Babies, as we are told, might bite or kick or punch or pull or grind because they are little scientists, innocently exploring their world by pummeling it into a mush. They don’t mean any harm; they just want to see what will happen when they knock something senseless, is all. The important thing, the experts will tell you, is not to make a big deal of these playful experiments. Ignore. Or simply issue a firm “No.” Do not yell or carry on. There’s nothing a baby enjoys more than a dramatic reaction, naturally — your pained shrieking is, to them, delightfully novel!
But the first time Henry decided to experiment (scientifically), his chosen subject was my mom. She didn’t know what I and the experts knew. She had not been apprised of this new thinking. She was holding him and he was gurgling and cooing, and then his hand was a fist and it landed in her eye socket. She cried out in surprise and pain. I lunged forward to stop her, which further alarmed both her and Henry.
“You’re not supposed to react!” I cried out. “The books say not to react!”
Later I thought, How is that a nice thing to say to someone who’s just been struck? By your child?
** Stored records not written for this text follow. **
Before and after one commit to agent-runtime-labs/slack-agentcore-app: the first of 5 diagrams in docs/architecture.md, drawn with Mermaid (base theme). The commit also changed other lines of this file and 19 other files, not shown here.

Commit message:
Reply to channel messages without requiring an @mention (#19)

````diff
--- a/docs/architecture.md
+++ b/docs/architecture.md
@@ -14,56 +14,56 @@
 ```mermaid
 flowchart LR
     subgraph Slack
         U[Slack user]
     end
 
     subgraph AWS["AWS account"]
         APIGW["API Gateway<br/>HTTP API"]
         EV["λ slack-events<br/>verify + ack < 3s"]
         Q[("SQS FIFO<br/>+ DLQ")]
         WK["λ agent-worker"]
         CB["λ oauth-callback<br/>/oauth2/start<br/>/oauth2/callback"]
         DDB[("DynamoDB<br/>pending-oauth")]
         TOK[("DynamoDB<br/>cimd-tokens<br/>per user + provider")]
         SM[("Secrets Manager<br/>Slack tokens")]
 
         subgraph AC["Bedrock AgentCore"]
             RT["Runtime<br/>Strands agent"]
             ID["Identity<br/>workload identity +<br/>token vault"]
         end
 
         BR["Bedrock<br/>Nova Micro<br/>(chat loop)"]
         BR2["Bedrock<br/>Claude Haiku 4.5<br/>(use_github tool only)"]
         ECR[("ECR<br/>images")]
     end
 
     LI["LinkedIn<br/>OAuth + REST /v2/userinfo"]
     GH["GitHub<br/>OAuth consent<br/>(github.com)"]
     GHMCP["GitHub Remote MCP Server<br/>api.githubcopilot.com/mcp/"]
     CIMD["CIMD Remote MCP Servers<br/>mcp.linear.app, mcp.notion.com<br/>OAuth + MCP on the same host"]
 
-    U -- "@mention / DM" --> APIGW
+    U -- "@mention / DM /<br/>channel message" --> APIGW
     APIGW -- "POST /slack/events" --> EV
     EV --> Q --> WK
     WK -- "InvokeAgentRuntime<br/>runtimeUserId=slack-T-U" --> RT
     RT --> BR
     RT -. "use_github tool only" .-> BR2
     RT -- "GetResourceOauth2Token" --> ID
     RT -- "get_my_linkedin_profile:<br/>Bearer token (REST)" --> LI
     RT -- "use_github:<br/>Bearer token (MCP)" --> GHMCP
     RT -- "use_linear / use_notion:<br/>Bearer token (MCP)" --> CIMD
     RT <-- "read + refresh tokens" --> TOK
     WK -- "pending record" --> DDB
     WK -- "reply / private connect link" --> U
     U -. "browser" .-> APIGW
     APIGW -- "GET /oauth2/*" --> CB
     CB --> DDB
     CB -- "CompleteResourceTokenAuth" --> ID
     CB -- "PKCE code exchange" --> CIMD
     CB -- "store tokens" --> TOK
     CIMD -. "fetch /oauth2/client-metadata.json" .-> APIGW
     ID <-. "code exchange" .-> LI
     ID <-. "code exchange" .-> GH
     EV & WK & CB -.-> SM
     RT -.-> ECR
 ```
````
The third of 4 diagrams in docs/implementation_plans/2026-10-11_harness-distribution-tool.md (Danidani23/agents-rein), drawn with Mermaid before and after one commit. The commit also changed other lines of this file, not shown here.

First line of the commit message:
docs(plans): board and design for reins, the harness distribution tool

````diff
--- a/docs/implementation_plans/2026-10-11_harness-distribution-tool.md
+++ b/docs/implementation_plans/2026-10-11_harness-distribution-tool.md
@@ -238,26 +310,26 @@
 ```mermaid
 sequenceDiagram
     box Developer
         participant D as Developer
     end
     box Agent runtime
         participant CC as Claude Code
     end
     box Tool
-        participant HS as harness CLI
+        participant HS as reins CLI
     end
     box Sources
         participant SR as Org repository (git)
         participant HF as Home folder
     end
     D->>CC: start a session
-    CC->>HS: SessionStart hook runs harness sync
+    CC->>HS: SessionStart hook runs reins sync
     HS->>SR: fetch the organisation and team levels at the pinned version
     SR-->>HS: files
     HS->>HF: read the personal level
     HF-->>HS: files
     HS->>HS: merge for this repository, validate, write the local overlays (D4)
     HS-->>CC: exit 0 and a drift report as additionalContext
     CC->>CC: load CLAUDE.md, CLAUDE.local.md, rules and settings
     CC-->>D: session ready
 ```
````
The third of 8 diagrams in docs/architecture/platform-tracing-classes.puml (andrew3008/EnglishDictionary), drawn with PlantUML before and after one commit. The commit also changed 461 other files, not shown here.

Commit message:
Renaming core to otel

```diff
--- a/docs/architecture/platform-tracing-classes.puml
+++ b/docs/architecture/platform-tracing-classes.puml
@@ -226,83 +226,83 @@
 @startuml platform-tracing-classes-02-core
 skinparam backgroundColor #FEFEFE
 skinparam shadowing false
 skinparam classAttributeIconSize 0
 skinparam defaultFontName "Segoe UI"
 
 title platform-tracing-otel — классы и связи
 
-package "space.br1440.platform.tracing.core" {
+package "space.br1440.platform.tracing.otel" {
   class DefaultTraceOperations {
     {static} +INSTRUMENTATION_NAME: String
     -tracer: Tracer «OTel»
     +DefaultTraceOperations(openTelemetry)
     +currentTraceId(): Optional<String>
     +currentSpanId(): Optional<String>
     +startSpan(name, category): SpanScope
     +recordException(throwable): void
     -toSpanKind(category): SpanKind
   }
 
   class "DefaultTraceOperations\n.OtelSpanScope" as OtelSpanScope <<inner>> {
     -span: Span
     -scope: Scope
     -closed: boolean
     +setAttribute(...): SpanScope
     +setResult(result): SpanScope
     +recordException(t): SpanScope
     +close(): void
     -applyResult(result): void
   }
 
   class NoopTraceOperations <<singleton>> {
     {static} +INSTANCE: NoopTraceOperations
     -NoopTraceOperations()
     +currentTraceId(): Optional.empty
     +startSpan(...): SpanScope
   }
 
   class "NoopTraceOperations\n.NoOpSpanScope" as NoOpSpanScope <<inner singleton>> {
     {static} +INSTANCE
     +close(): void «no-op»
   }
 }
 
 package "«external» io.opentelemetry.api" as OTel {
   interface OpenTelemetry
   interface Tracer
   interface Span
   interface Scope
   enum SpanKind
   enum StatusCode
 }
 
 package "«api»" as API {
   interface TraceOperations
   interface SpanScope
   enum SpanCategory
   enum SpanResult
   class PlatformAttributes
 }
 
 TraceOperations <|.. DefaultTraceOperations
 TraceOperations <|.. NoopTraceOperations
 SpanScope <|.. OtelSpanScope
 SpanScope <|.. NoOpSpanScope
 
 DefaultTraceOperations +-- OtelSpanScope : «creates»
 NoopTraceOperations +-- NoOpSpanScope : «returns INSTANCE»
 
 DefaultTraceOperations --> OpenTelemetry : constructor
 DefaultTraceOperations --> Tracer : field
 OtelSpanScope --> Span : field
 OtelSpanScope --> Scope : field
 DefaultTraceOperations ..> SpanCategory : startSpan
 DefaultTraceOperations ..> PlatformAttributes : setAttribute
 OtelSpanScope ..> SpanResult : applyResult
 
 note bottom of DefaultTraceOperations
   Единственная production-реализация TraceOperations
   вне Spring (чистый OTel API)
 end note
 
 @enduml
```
Which means it’s somehow your fault? “The books say your human reaction is incorrect, Mom! Cease and desist your, uh, having it!”
My mother looked at me with her one good eye as if I had lost my mind. “You try not reacting to someone socking you in the face. Get me an ice pack.”
Holy Smokes- what do you do?